Instead of funneling hundreds of billions of dollars each year into militarism, we can invest in the infrastructure of care we need to keep each other safe.
It is easy to fall under the misconception that GDP is a reliable indicator of economic growth or of a country’s well-being.
In the cargo-container communities of Japan’s disaster areas, one finds echoes of post-Katrina New Orleans.
Unfortunately, the U.S. government has not yet learned the lessons of Katrina.
Poet and educator Kalamu ya Salaam talks with E. Ethelbert Miller about Hurricane Katrina, war, and geopolitics.
While we don’t have white and black water fountains or blacks on the back of the bus anymore, we haven’t gone to the next step to ensure that our movement is integrated.

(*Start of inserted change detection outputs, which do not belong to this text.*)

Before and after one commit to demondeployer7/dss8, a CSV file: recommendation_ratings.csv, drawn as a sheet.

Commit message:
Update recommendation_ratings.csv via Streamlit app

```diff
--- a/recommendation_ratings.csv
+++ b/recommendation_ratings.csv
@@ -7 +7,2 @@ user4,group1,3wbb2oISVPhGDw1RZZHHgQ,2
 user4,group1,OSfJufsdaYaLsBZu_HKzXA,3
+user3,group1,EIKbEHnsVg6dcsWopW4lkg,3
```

Of the many lessons to be learned from the effects of Hurricane Katrina, none is perhaps more important over the long run than the obvious need for a new national energy strategy.

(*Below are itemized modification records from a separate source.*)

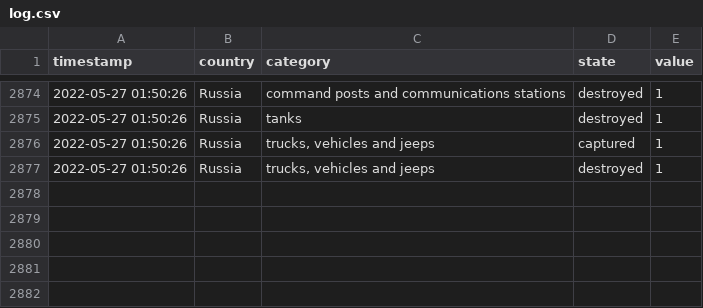
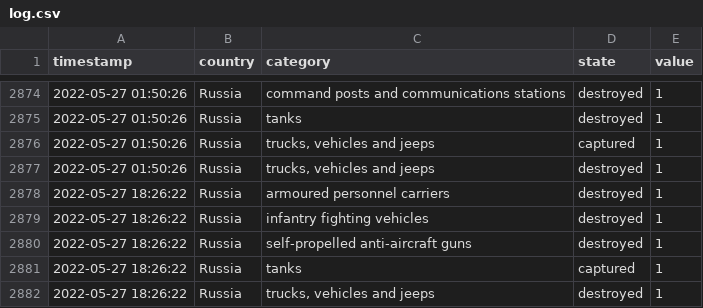
Before and after one commit to mauforonda/ukraine, a CSV file: log.csv, drawn as a sheet; only a part is shown, gaps mark what is left out; the diff names each change by its address in the sheet, - before the commit and + after, or states it on an @@ line.

```diff
--- a/log.csv
+++ b/log.csv
+row 2878: 2022-05-27 18:26:22 | Russia | armoured personnel carriers | destroyed | 1
+row 2879: 2022-05-27 18:26:22 | Russia | infantry fighting vehicles | destroyed | 1
+row 2880: 2022-05-27 18:26:22 | Russia | self-propelled anti-aircraft guns | destroyed | 1
+row 2881: 2022-05-27 18:26:22 | Russia | tanks | captured | 1
+row 2882: 2022-05-27 18:26:22 | Russia | trucks, vehicles and jeeps | destroyed | 1
```
Also changed, not shown: reports.csv, summary.csv, 1 other file.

It’s time we add Homeland Security to the growing list of casualties of the war in Iraq.